By Bob Andelman
Corporate Meetings & Incentives Magazine
Sep 1, 2007 12:00 PM
We asked Mr. Twentysomething himself, David Morrison, what gets the youngest generation of employees pumped
David Morrison knows about people in their twenties. When a reporter from The New York Times needs an authority on Generation XY, the author of Marketing to the Campus Crowd: Everything You Need to Know to Capture the $200 Billion College Market is their go-to guy. When Fortune 500 corporations such as General Motors, Apple, Coca-Cola, and Sony want to know what the average twentysomething thinks of their consumer products and services, they call Morrison. He’s even a consultant to the Navy.
It helps that his 16-year-old Philadelphia-based company, Twentysomething Inc., is aptly named. And that he has an MBA in market strategy and consumer behavior from The Wharton School of the University of Pennsylvania.
So when Corporate Meetings & Incentives wanted expert advice on how to drive the youngest generation’s performance with incentives, we turned to Morrison as the guy who gets inside their heads.
CORPORATE MEETINGS & INCENTIVES: What characteristics of the twentysomething age group might affect what motivates them?
DAVID MORRISON: First, they are highly independent. Money, while important, is not the end-all. It’s getting the experience out of life and building their résumé to have job security down the road. It’s a chance to see the world and experience its cultures.
This group is extremely diverse. It’s a mistake to assume that all individuals in their twenties are the same and think the same. Everything from socioeconomics to ethnicity and politics, this part of Generation XY is one of the most diverse generations in American history.
CMI: Is this group different from previous twentysomething generations?
MORRISON: Without question. This group, you’ve got to remember, came of age during 9/11. They grew up in the world of Columbine, AIDS, Hurricane Katrina. This is a very tough, gritty generation, one that is very much in survivor mode all the time.
CMI: Are they driven by competition that, for the purpose of what we’re talking about, is the foundation of a company’s incentive program? Do they compete to sell the most or the fastest? Does that interest them?

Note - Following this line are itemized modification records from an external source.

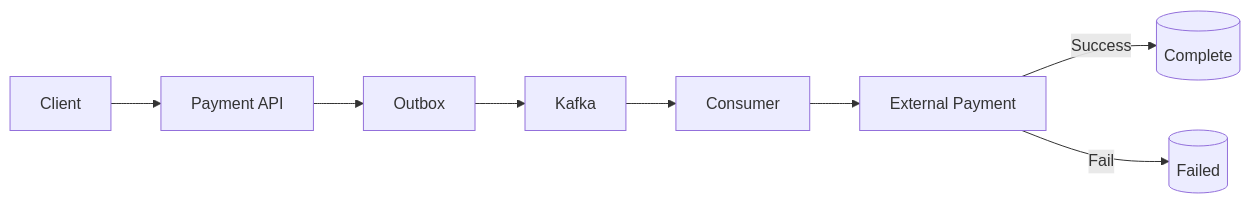
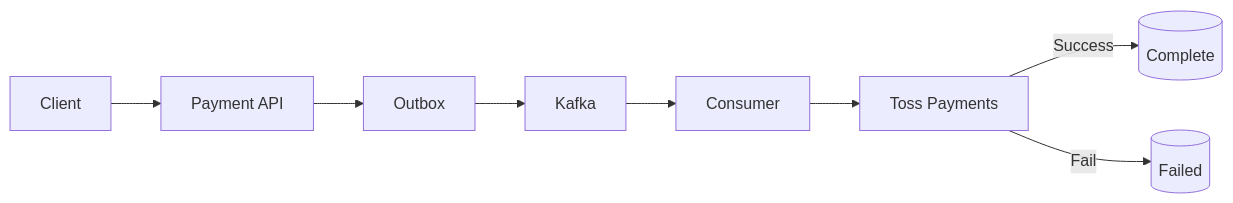
Before and after one commit to jissuk/High-Traffic-E-commerce-Service: the third of 3 diagrams in README.md, drawn with Mermaid.

````diff
--- a/README.md
+++ b/README.md
@@ -107,18 +107,18 @@
 ```mermaid 
 flowchart LR
 
 A[Client]
 --> B[Payment API]
 
 B --> C[Outbox]
 
 C --> D[Kafka]
 
 D --> E[Consumer]
 
-E --> F[External Payment]
+E --> F[Toss Payments]
 
 F -->|Success| G[(Complete)]
 
 F -->|Fail| H[(Failed)]
 ```
````
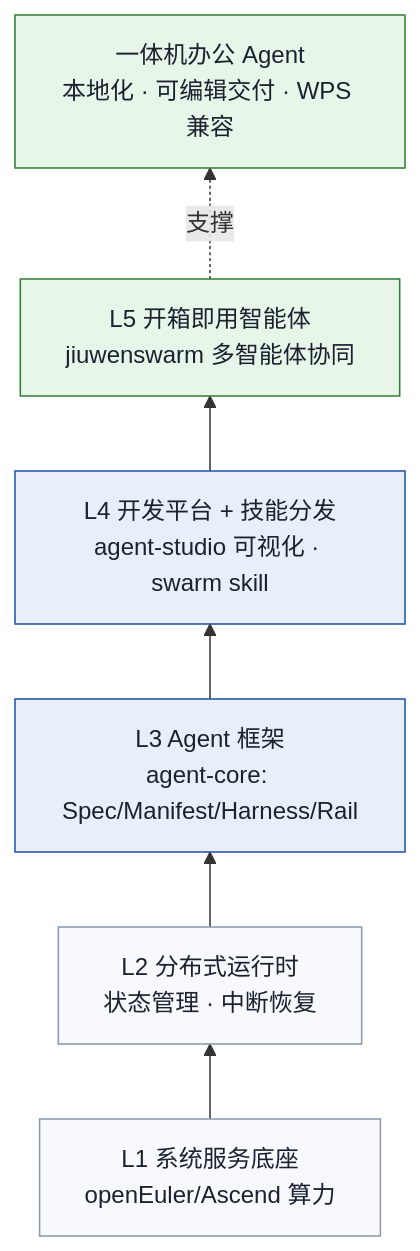
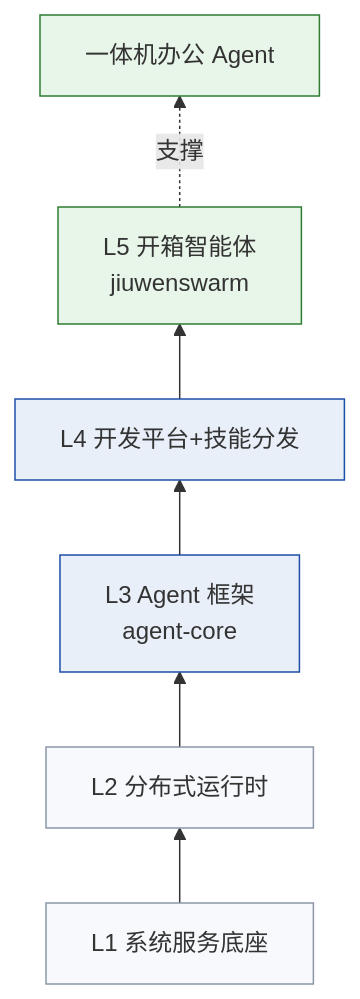
Before and after one commit to int2t05/internship: the sixth of 13 diagrams in manuscript.md, drawn with Mermaid. The commit also changed other lines of this file and 12 other files, not shown here.

````diff
--- a/manuscript.md
+++ b/manuscript.md
@@ -302,16 +285,14 @@
 ```mermaid
 flowchart BT
-    L1["L1 系统服务底座<br/>openEuler/Ascend 算力"]
-    L2["L2 分布式运行时<br/>状态管理 · 中断恢复"]
-    L3["L3 Agent 框架<br/>agent-core: Spec/Manifest/Harness/Rail"]
-    L4["L4 开发平台 + 技能分发<br/>agent-studio 可视化 · swarm skill"]
-    L5["L5 开箱即用智能体<br/>jiuwenswarm 多智能体协同"]
-    L1 --> L2 --> L3 --> L4 --> L5
-    L5 -.支撑.-> P["一体机办公 Agent<br/>本地化 · 可编辑交付 · WPS 兼容"]
-    classDef base fill:#F7F9FC,stroke:#8B97A8,color:#1A2230
-    classDef core fill:#E8EFF8,stroke:#1E4FA8,color:#1A2230
-    classDef app fill:#E8F5E9,stroke:#2E7D32,color:#1A2230
+    L1["L1 系统服务底座"] --> L2["L2 分布式运行时"]
+    L2 --> L3["L3 Agent 框架<br/>agent-core"]
+    L3 --> L4["L4 开发平台+技能分发"]
+    L4 --> L5["L5 开箱智能体<br/>jiuwenswarm"]
+    L5 -.支撑.-> P["一体机办公 Agent"]
+    classDef base fill:#F7F9FC,stroke:#8B97A8
+    classDef core fill:#E8EFF8,stroke:#1E4FA8
+    classDef app fill:#E8F5E9,stroke:#2E7D32
     class L1,L2 base
     class L3,L4 core
     class L5,P app
 ```
````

MORRISON: Competition definitely plays a role, but over the past 17 years, we’ve seen that sense of competition shift from being externally driven to being more internally driven. If they have a goal, they force themselves to work harder to accomplish it for themselves as opposed to keeping score against their colleagues to get the corner office or some other perk.